**Assigned task**
Report back every line in the data that includes the string "geocode".

**Records drawn from a dataset**
————————

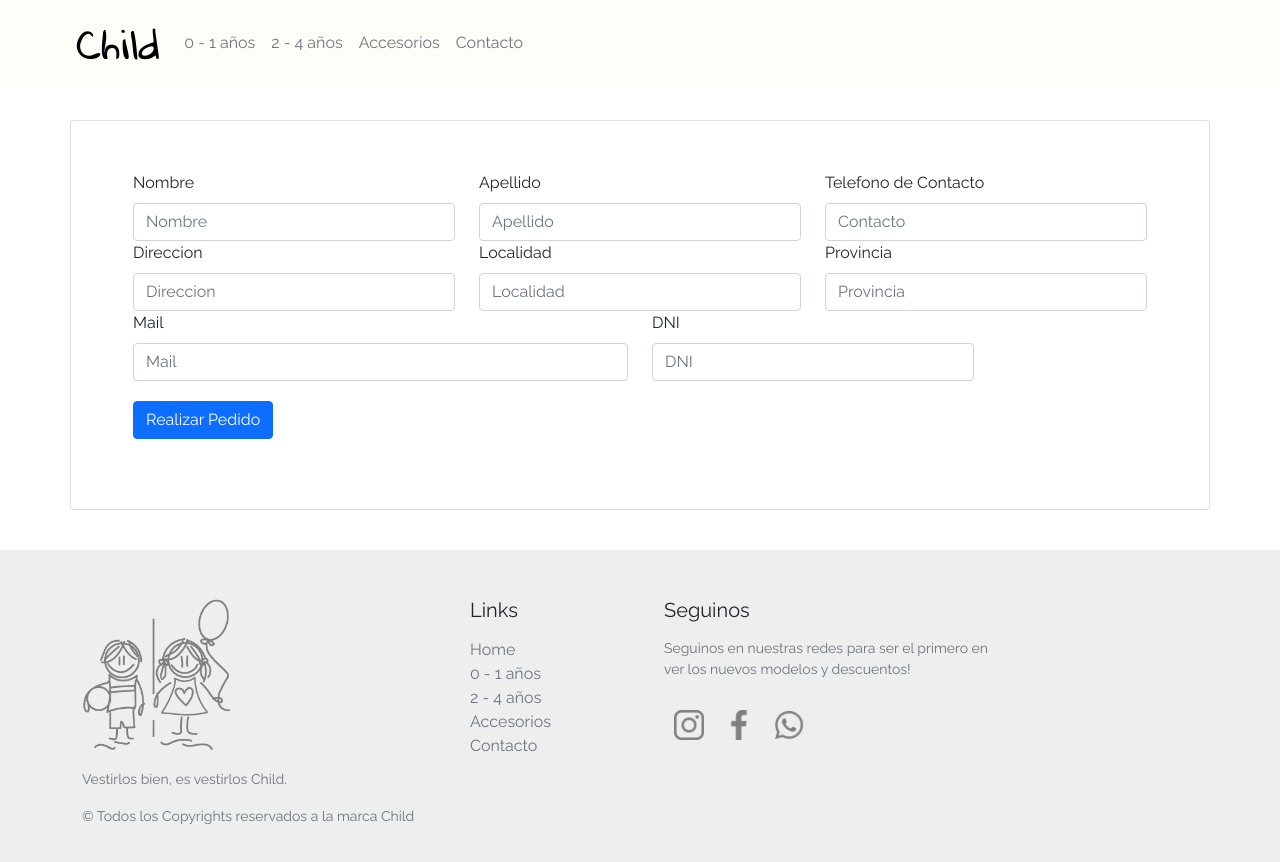
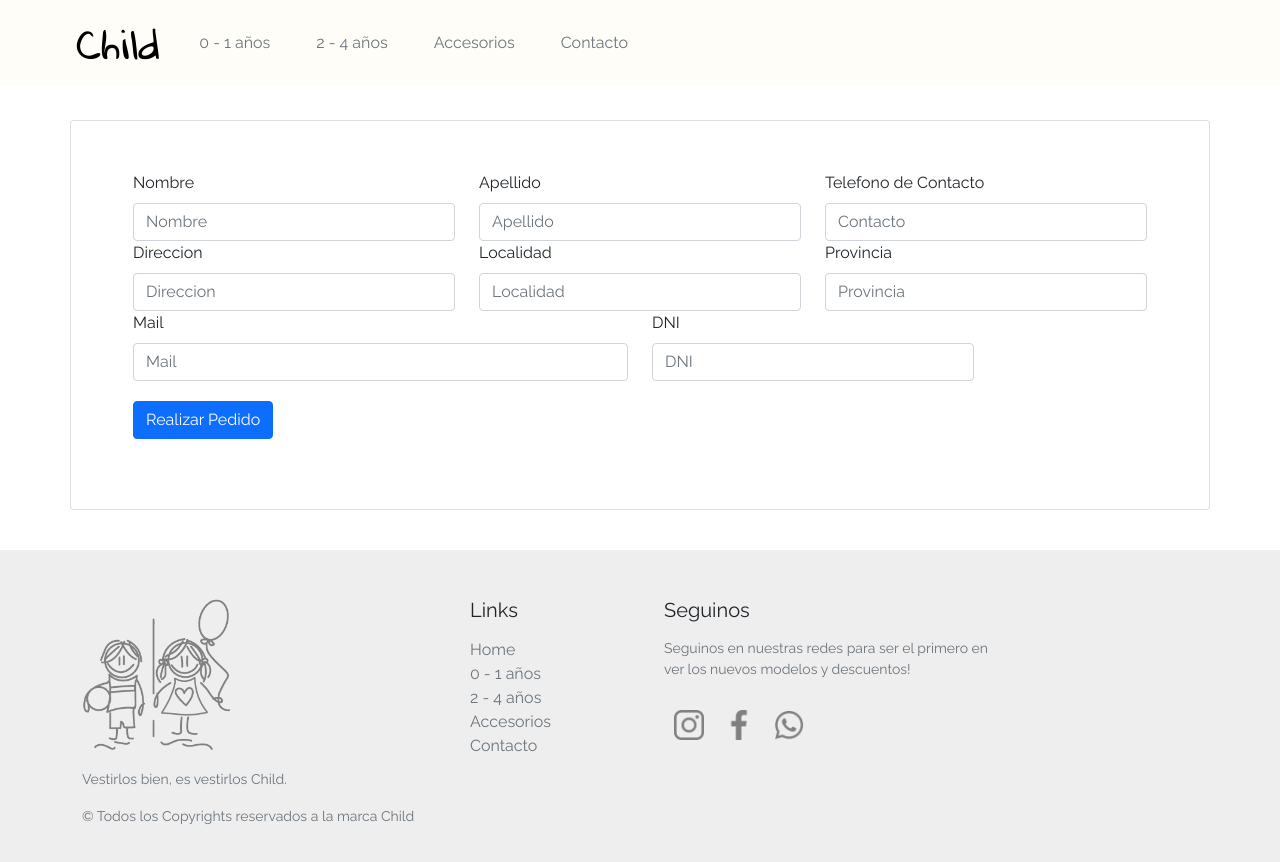
Before and after one commit to matiasfmart/tienda-child, a React (Create React App) app: page /order in a window 1280 px wide. Shown: the top 862 px of the page. Built offline with nearby package versions, Linux system fonts and the light colour scheme.

Commit message:
finish project

```diff
--- a/src/App.css
+++ b/src/App.css
@@ -17,6 +17,15 @@ body{
 
 .nav{
   background-color: rgb(255, 253, 248);
+}
+
+.navLink{
+  padding: 10px 15px;
+  transition: .5s;
+}
+
+.navLink:hover{
+  background-color: rgb(241, 238, 228);
 }
 
 .greeting{
@@ -115,6 +124,14 @@ footer {
   text-decoration: none;
 }
 
+.footerLink{
+
+}
+
+.footerLink:hover{
+  padding-left: 10px;
+}
+
 .footer-links div{
   display: inline-block;
 }
@@ -154,11 +171,6 @@ footer {
 .container-contact{
   margin-top: 150px;
 }
-
-.itemDetail-container{
-  /* margin-top: 120px; */
-}
-
 .cart-container{
   margin-top: 130px;
 }
--- a/src/components/Footer.jsx
+++ b/src/components/Footer.jsx
@@ -14,11 +14,11 @@ function Footer() {
                     <div className="col-lg-2 col-md-6 col-6">
                         <h5 className="text-grey mb-3">Links</h5>
                         <ul className="list-unstyled text-muted">
-                            <li><Link to={'/'} className="text-decoration-none text-secondary" >Home</Link></li>
-                            <li><Link to={'/category/01'} className="text-decoration-none text-secondary" >0 - 1 años</Link></li>
-                            <li><Link to={'/category/24'} className="text-decoration-none text-secondary" >2 - 4 años</Link></li>
-                            <li><Link to={'/category/ac'} className="text-decoration-none text-secondary" >Accesorios</Link></li>
-                            <li><Link to={'/contacto'} className="text-decoration-none text-secondary" >Contacto</Link></li>
+                            <li><Link to={'/'} className="text-decoration-none text-secondary footerLink" >Home</Link></li>
+                            <li><Link to={'/category/01'} className="text-decoration-none text-secondary footerLink" >0 - 1 años</Link></li>
+                            <li><Link to={'/category/24'} className="text-decoration-none text-secondary footerLink" >2 - 4 años</Link></li>
+                            <li><Link to={'/category/ac'} className="text-decoration-none text-secondary footerLink" >Accesorios</Link></li>
+                            <li><Link to={'/contacto'} className="text-decoration-none text-secondary footerLink" >Contacto</Link></li>
                         </ul>
                     </div>
                     <div className="col-lg-4 col-md-6 col-6">
--- a/src/components/NavBar.jsx
+++ b/src/components/NavBar.jsx
@@ -13,10 +13,10 @@ function NavBar() {
                 <Navbar.Toggle aria-controls="responsive-navbar-nav"/>
                 <Navbar.Collapse id="responsive-navbar-nav" className="">
                     <Nav>
-                        <Nav.Link><Link to={'/category/01'} className="text-decoration-none text-secondary" >0 - 1 años</Link></Nav.Link>
-                        <Nav.Link><Link to={'/category/24'} className="text-decoration-none text-secondary" >2 - 4 años</Link></Nav.Link>
-                        <Nav.Link><Link to={'/category/ac'} className="text-decoration-none text-secondary" >Accesorios</Link></Nav.Link>
-                        <Nav.Link><Link to={'/contacto'} className="text-decoration-none text-secondary" >Contacto</Link></Nav.Link>
+                        <Nav.Link><Link to={'/category/01'} className="text-decoration-none text-secondary navLink">0 - 1 años</Link></Nav.Link>
+                        <Nav.Link><Link to={'/category/24'} className="text-decoration-none text-secondary navLink" >2 - 4 años</Link></Nav.Link>
+                        <Nav.Link><Link to={'/category/ac'} className="text-decoration-none text-secondary navLink" >Accesorios</Link></Nav.Link>
+                        <Nav.Link><Link to={'/contacto'} className="text-decoration-none text-secondary navLink" >Contacto</Link></Nav.Link>
                     </Nav>
                     <Link to={'/cart'} className="text-decoration-none text-secondary" ><CartWidget /></Link>
                 </Navbar.Collapse>
```
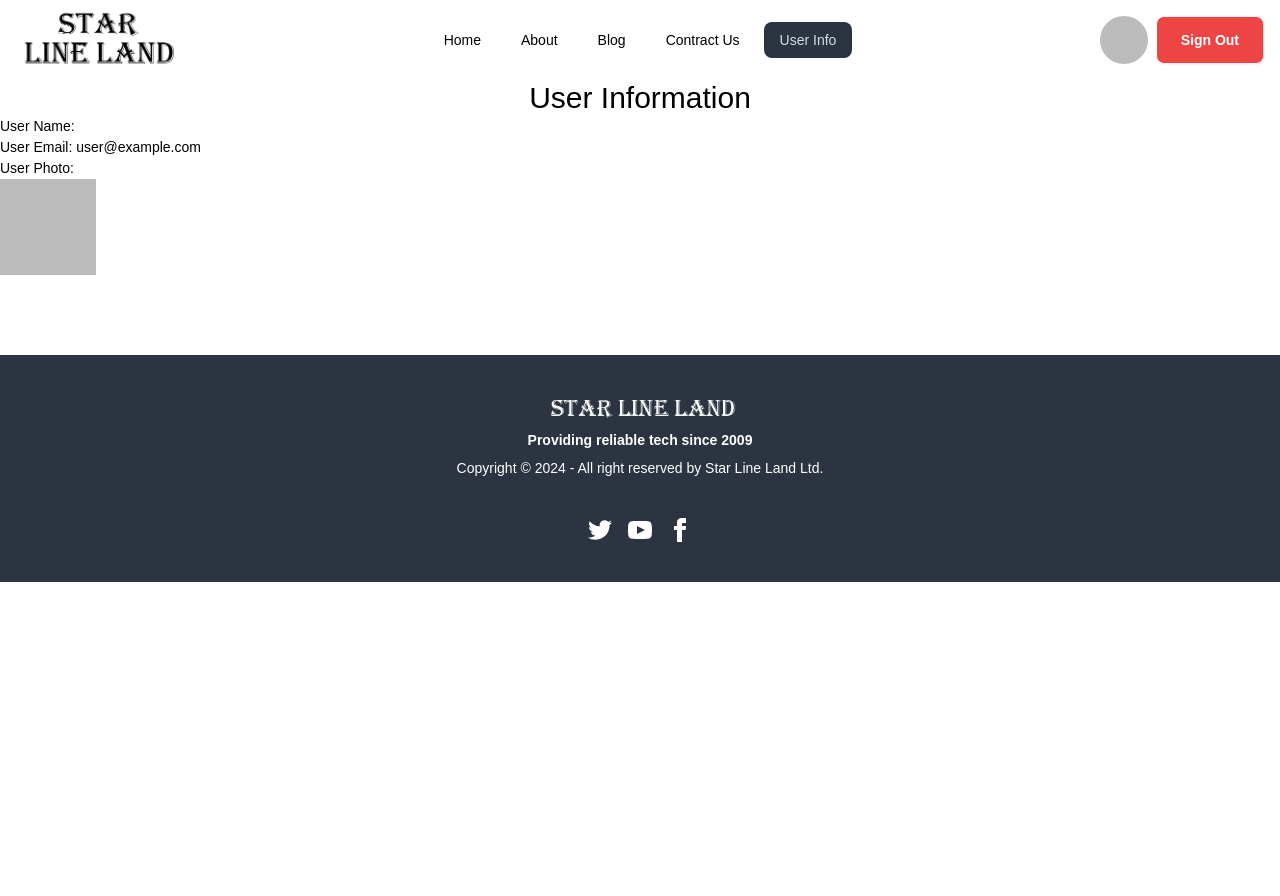
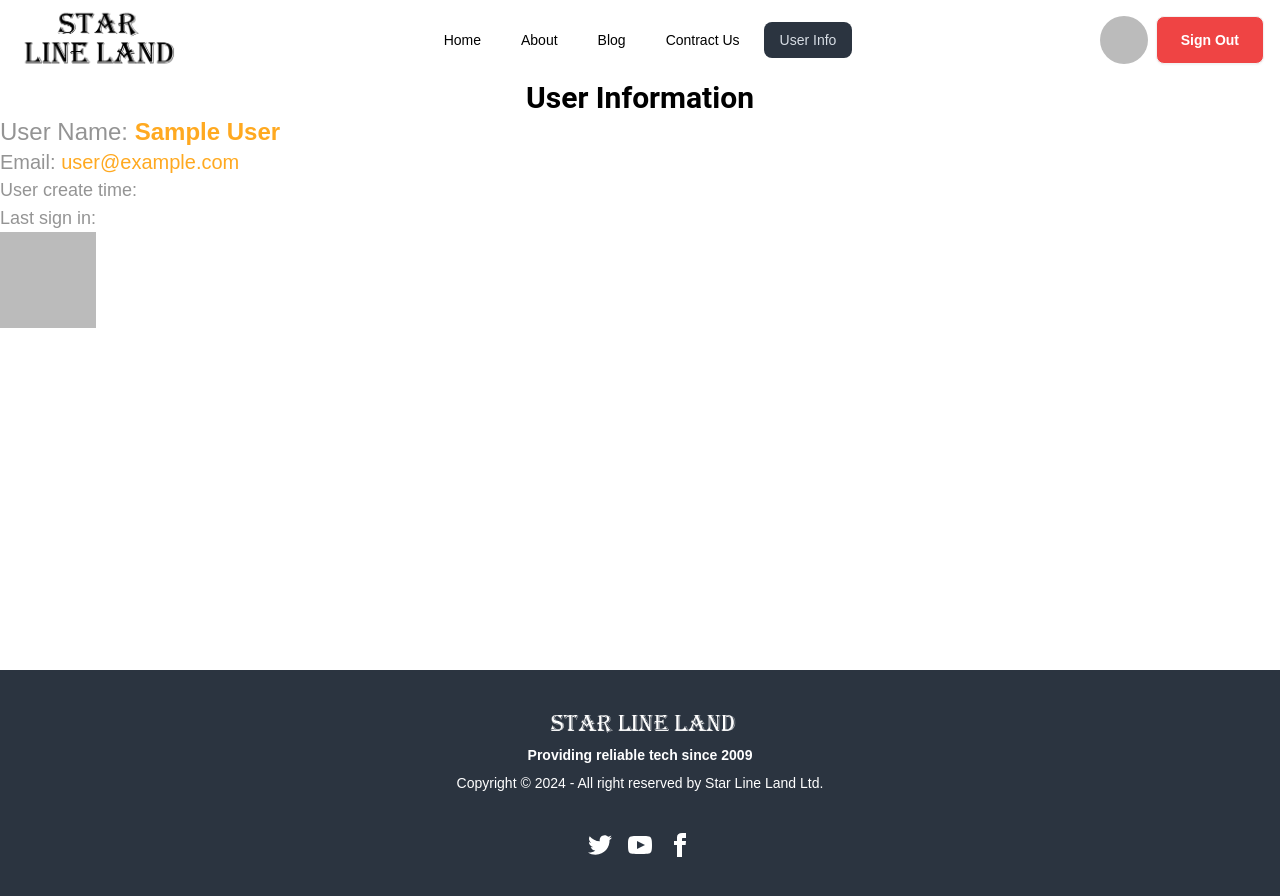
Before and after one commit to Tamanna5092/real-estate, a React (Vite) app: page /profile in a window 1280 px wide. Before the commit the page ends 800 px from the top, so only its background shows below. Built offline with nearby package versions, Linux system fonts and the light colour scheme; no server answers; sample sign-in values are in the browser's storage.

Commit message:
react leaflet

```diff
--- a/package.json
+++ b/package.json
@@ -15,6 +15,7 @@
     "leaflet": "^1.9.4",
     "localforage": "^1.10.0",
     "match-sorter": "^6.3.4",
+    "moment": "^2.30.1",
     "react": "^18.3.1",
     "react-dom": "^18.3.1",
     "react-fast-marquee": "^1.6.5",
--- a/src/Component/Footer.jsx
+++ b/src/Component/Footer.jsx
@@ -3,7 +3,7 @@ import img from "../assets/Asset2.png";
 
 const Footer = () => {
   return (
-    <footer className="footer footer-center text-white bg-neutral mt-20 p-10">
+    <footer className="footer footer-center text-white bg-neutral p-10">
       <aside>
         <img className="w-48" src={img} alt="" />
         <p className="font-bold">Providing reliable tech since 2009</p>
--- a/src/Pages/Agent.jsx
+++ b/src/Pages/Agent.jsx
@@ -5,7 +5,7 @@ import { LuPhoneCall } from "react-icons/lu";
 
 const Agent = () => {
   return (
-    <div className="grid md:grid-cols-1 lg:grid-cols-2">
+    <div className="grid my-20 md:grid-cols-1 lg:grid-cols-2">
       <div className="px-10 py-28">
         <div className="">
           <h1 className="roboto text-3xl text-center font-semibold">
--- a/src/Pages/Blogs.jsx
+++ b/src/Pages/Blogs.jsx
@@ -5,7 +5,7 @@ import Blog from './Blog';
 const Blogs = () => {
     const blogs = useLoaderData();
     return (
-        <div>
+        <div className='my-10'>
             {
                 blogs.map(blog => <Blog key={blog.id} blog={blog}></Blog>)
             }
--- a/src/Pages/Contract.jsx
+++ b/src/Pages/Contract.jsx
@@ -6,12 +6,38 @@ import { LuPhoneCall } from "react-icons/lu";
 import { GrMapLocation } from "react-icons/gr";
 import { SlCallIn } from "react-icons/sl";
 import { BiMessageDots } from "react-icons/bi";
+import { MapContainer, TileLayer, Marker, Popup } from "react-leaflet";
+import "leaflet/dist/leaflet.css";
+import { Icon } from "leaflet";
 
 const Contract = () => {
+  const markers = [
+    {
+      geocode: [51.505, 0.01],
+      popup: "Star Line Land 1",
+    },
+    {
+      geocode: [51.505, -0.27],
+      popup: "Star Line Land 1",
+    },
+    {
+      geocode: [51.505, -0.17],
+      popup: "Star Line Land 1",
+    },
+    {
+      geocode: [51.505, -0.015],
+      popup: "Star Line Land 1",
+    },
+  ];
+  const custonmIcon = new Icon({
+    iconUrl: "https://cdn-icons-png.flaticon.com/512/535/535137.png",
+    iconSize: [38, 38],
+  });
+
   return (
-    <div className="max-w-7xl mx-auto">
+    <div>
       {/* message */}
-      <div className="grid sm:grid-cols-1 md:grid-cols-2 gap-6 my-20">
+      <div className="grid max-w-7xl mx-auto sm:grid-cols-1 md:grid-cols-2 gap-6 my-20">
         <div className="px-3 lg:px-0">
           <h1 className="roboto text-5xl font-extrabold my-6 animate__animated animate__backInLeft">
             We provide the most suitable and quality hospitality.
@@ -66,7 +92,7 @@ const Contract = () => {
         </div>
       </div>
       {/* contact our agent */}
-      <div className="flex flex-col justify-evenly gap-6 md:flex-row">
+      <div className="max-w-7xl mx-auto flex flex-col justify-evenly gap-6 md:flex-row">
         <div className="flex items-center gap-4">
           <div>
             <img className="w-20 h-20 rounded-full" src={img} alt="" />
@@ -113,8 +139,25 @@ const Contract = () => {
           </div>
         </div>
       </div>
-      {/* communication */}
-      <div></div>
+      {/* map */}
+      <div className="mt-20 -mb-6">
+        <MapContainer
+          className="h-[500px]"
+          center={[51.505, -0.09]}
+          zoom={13}
+          scrollWheelZoom={false}
+        >
+          <TileLayer
+            attribution='&copy; <a href="https://www.openstreetmap.org/copyright">OpenStreetMap</a> contributors'
+            url="https://{s}.tile.openstreetmap.org/{z}/{x}/{y}.png"
+          />
+          {markers.map((marker) => (
+            <Marker position={marker.geocode} icon={custonmIcon}>
+              <Popup>{marker.popup}</Popup>
+            </Marker>
+          ))}
+        </MapContainer>
+      </div>
     </div>
   );
 };
--- a/src/Pages/Profile.jsx
+++ b/src/Pages/Profile.jsx
@@ -1,17 +1,18 @@
 import React, { useContext } from "react";
 import { AuthContext } from "../AuthProvider/AuthProvider";
+import moment from 'moment';
 
 const Profile = () => {
   const { user } = useContext(AuthContext);
   return (
-    <div className="max-w-7xl mx-auto">
+    <div className="max-w-7xl mx-auto min-h-[calc(100vh-210px)]">
       <div className="">
-        <h1 className="text-3xl text-center">User Information</h1>
-        <h3>User Name: {user.name}</h3>
-        <h3>User Email: {user.email}</h3>
-        <h3>
-          User Photo: <img src={user.photoURL} alt="" />
-        </h3>
+        <h1 className="roboto text-3xl text-center font-semibold">User Information</h1>
+        <h3 className="text-2xl text-[#949494]">User Name: <span className="text-[#ffa920] font-bold">{user.displayName}</span></h3>
+        <p className="text-xl text-[#949494]">Email: <span className="text-[#ffa920]">{user.email}</span></p>
+        <p className="text-lg text-[#949494]">User create time: <span className="text-[#ffa920]">{user.metadata.creationTime}</span></p>
+        <p className="text-lg text-[#949494]">Last sign in: <span className="text-[#ffa920]">{user.metadata.lastSignInTime}</span></p>
+         <img src={user.photoURL} alt="" />
       </div>
     </div>
   );
```
Also changed, not shown: 1 other file (tests, documents, lock files or other folders).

————————

**Your response**
+      geocode: [51.505, 0.01],
+      geocode: [51.505, -0.27],
+      geocode: [51.505, -0.17],
+      geocode: [51.505, -0.015],
+            <Marker position={marker.geocode} icon={custonmIcon}>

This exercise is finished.